--- MATERIAL FOR THIS EXERCISE Enclosed Below ---

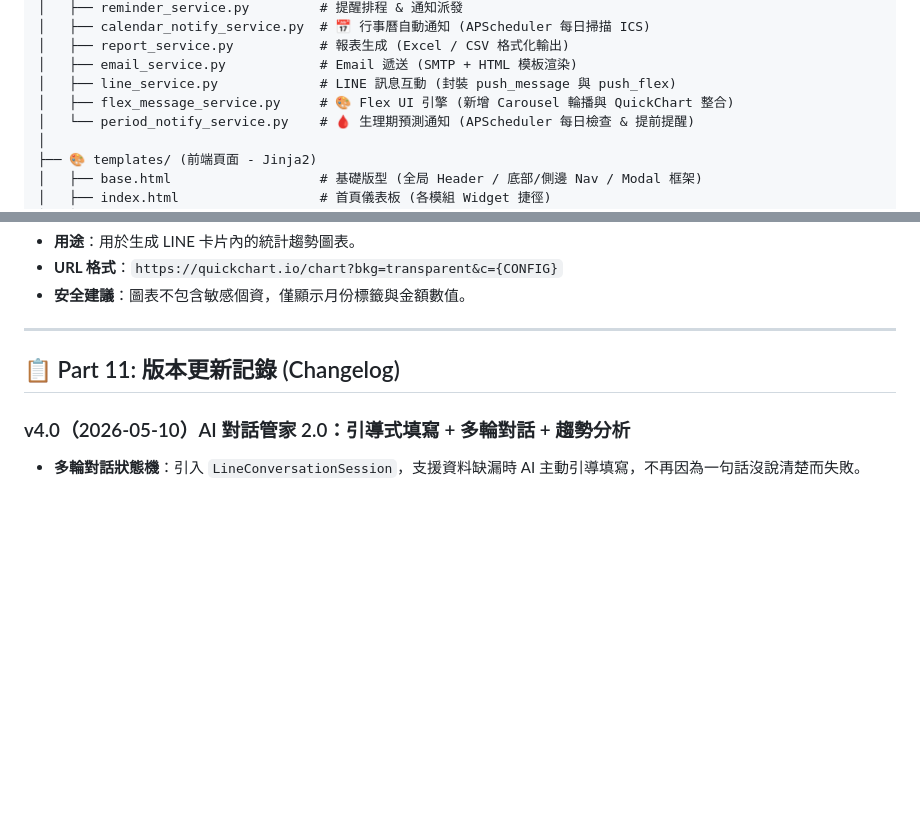
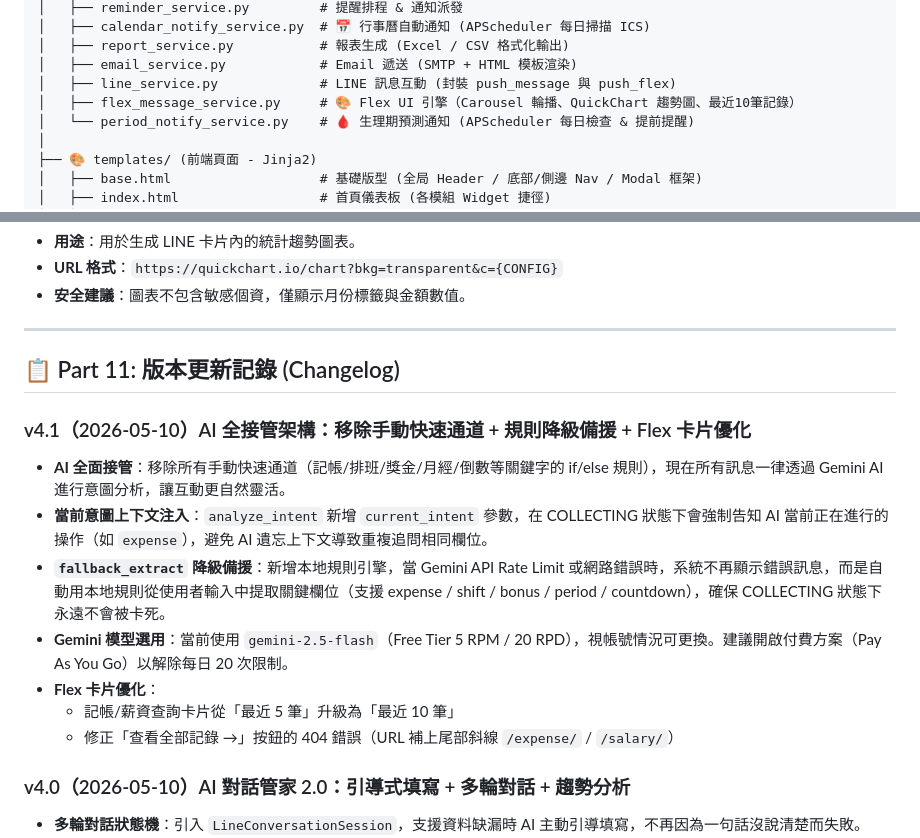
Before and after one commit to wie-shih-chen/toolbox-web-app, a Markdown page: ARCHITECTURE.md, 2 parts joined by grey strips. Drawn GitHub-style; blank space fills up the shorter version.

```diff
--- a/ARCHITECTURE.md
+++ b/ARCHITECTURE.md
@@ -47,7 +47,7 @@ web_app/
 │   ├── report_service.py           # 報表生成 (Excel / CSV 格式化輸出)
 │   ├── email_service.py            # Email 遞送 (SMTP + HTML 模板渲染)
 │   ├── line_service.py             # LINE 訊息互動 (封裝 push_message 與 push_flex)
-│   ├── flex_message_service.py     # 🎨 Flex UI 引擎 (新增 Carousel 輪播與 QuickChart 整合)
+│   ├── flex_message_service.py     # 🎨 Flex UI 引擎（Carousel 輪播、QuickChart 趨勢圖、最近10筆記錄）
 │   └── period_notify_service.py    # 🩸 生理期預測通知 (APScheduler 每日檢查 & 提前提醒)
 │
 ├── 🎨 templates/ (前端頁面 - Jinja2)
@@ -457,6 +458,15 @@ python scripts/maintenance/init_db.py  # 建立所有資料表
 
 ## 📋 Part 11: 版本更新記錄 (Changelog)
 
+### v4.1（2026-05-10）AI 全接管架構：移除手動快速通道 + 規則降級備援 + Flex 卡片優化
+- **AI 全面接管**：移除所有手動快速通道（記帳/排班/獎金/月經/倒數等關鍵字的 if/else 規則），現在所有訊息一律透過 Gemini AI 進行意圖分析，讓互動更自然靈活。
+- **當前意圖上下文注入**：`analyze_intent` 新增 `current_intent` 參數，在 COLLECTING 狀態下會強制告知 AI 當前正在進行的操作（如 `expense`），避免 AI 遺忘上下文導致重複追問相同欄位。
+- **`fallback_extract` 降級備援**：新增本地規則引擎，當 Gemini API Rate Limit 或網路錯誤時，系統不再顯示錯誤訊息，而是自動用本地規則從使用者輸入中提取關鍵欄位（支援 expense / shift / bonus / period / countdown），確保 COLLECTING 狀態下永遠不會被卡死。
+- **Gemini 模型選用**：當前使用 `gemini-2.5-flash`（Free Tier 5 RPM / 20 RPD），視帳號情況可更換。建議開啟付費方案（Pay As You Go）以解除每日 20 次限制。
+- **Flex 卡片優化**：
+  - 記帳/薪資查詢卡片從「最近 5 筆」升級為「最近 10 筆」
+  - 修正「查看全部記錄 →」按鈕的 404 錯誤（URL 補上尾部斜線 `/expense/` / `/salary/`）
+
 ### v4.0（2026-05-10）AI 對話管家 2.0：引導式填寫 + 多輪對話 + 趨勢分析
 - **多輪對話狀態機**：引入 `LineConversationSession`，支援資料缺漏時 AI 主動引導填寫，不再因為一句話沒說清楚而失敗。
 - **時間範圍查詢**：支援跨月份查詢（例如「前三個月的記帳」），自動解析起始與結束時間。
```
Also changed, not shown: other parts of ARCHITECTURE.md (+32 -31 lines).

--- End of Enclosed MATERIAL FOR THIS EXERCISE ---

- YOUR TASK: Give back the material above exactly as it appears, minus any picture.

- RESULT FOR THIS TASK:
Before and after one commit to wie-shih-chen/toolbox-web-app, a Markdown page: ARCHITECTURE.md, 2 parts joined by grey strips. Drawn GitHub-style; blank space fills up the shorter version.

```diff
--- a/ARCHITECTURE.md
+++ b/ARCHITECTURE.md
@@ -47,7 +47,7 @@ web_app/
 │   ├── report_service.py           # 報表生成 (Excel / CSV 格式化輸出)
 │   ├── email_service.py            # Email 遞送 (SMTP + HTML 模板渲染)
 │   ├── line_service.py             # LINE 訊息互動 (封裝 push_message 與 push_flex)
-│   ├── flex_message_service.py     # 🎨 Flex UI 引擎 (新增 Carousel 輪播與 QuickChart 整合)
+│   ├── flex_message_service.py     # 🎨 Flex UI 引擎（Carousel 輪播、QuickChart 趨勢圖、最近10筆記錄）
 │   └── period_notify_service.py    # 🩸 生理期預測通知 (APScheduler 每日檢查 & 提前提醒)
 │
 ├── 🎨 templates/ (前端頁面 - Jinja2)
@@ -457,6 +458,15 @@ python scripts/maintenance/init_db.py  # 建立所有資料表
 
 ## 📋 Part 11: 版本更新記錄 (Changelog)
 
+### v4.1（2026-05-10）AI 全接管架構：移除手動快速通道 + 規則降級備援 + Flex 卡片優化
+- **AI 全面接管**：移除所有手動快速通道（記帳/排班/獎金/月經/倒數等關鍵字的 if/else 規則），現在所有訊息一律透過 Gemini AI 進行意圖分析，讓互動更自然靈活。
+- **當前意圖上下文注入**：`analyze_intent` 新增 `current_intent` 參數，在 COLLECTING 狀態下會強制告知 AI 當前正在進行的操作（如 `expense`），避免 AI 遺忘上下文導致重複追問相同欄位。
+- **`fallback_extract` 降級備援**：新增本地規則引擎，當 Gemini API Rate Limit 或網路錯誤時，系統不再顯示錯誤訊息，而是自動用本地規則從使用者輸入中提取關鍵欄位（支援 expense / shift / bonus / period / countdown），確保 COLLECTING 狀態下永遠不會被卡死。
+- **Gemini 模型選用**：當前使用 `gemini-2.5-flash`（Free Tier 5 RPM / 20 RPD），視帳號情況可更換。建議開啟付費方案（Pay As You Go）以解除每日 20 次限制。
+- **Flex 卡片優化**：
+  - 記帳/薪資查詢卡片從「最近 5 筆」升級為「最近 10 筆」
+  - 修正「查看全部記錄 →」按鈕的 404 錯誤（URL 補上尾部斜線 `/expense/` / `/salary/`）
+
 ### v4.0（2026-05-10）AI 對話管家 2.0：引導式填寫 + 多輪對話 + 趨勢分析
 - **多輪對話狀態機**：引入 `LineConversationSession`，支援資料缺漏時 AI 主動引導填寫，不再因為一句話沒說清楚而失敗。
 - **時間範圍查詢**：支援跨月份查詢（例如「前三個月的記帳」），自動解析起始與結束時間。
```
Also changed, not shown: other parts of ARCHITECTURE.md (+32 -31 lines).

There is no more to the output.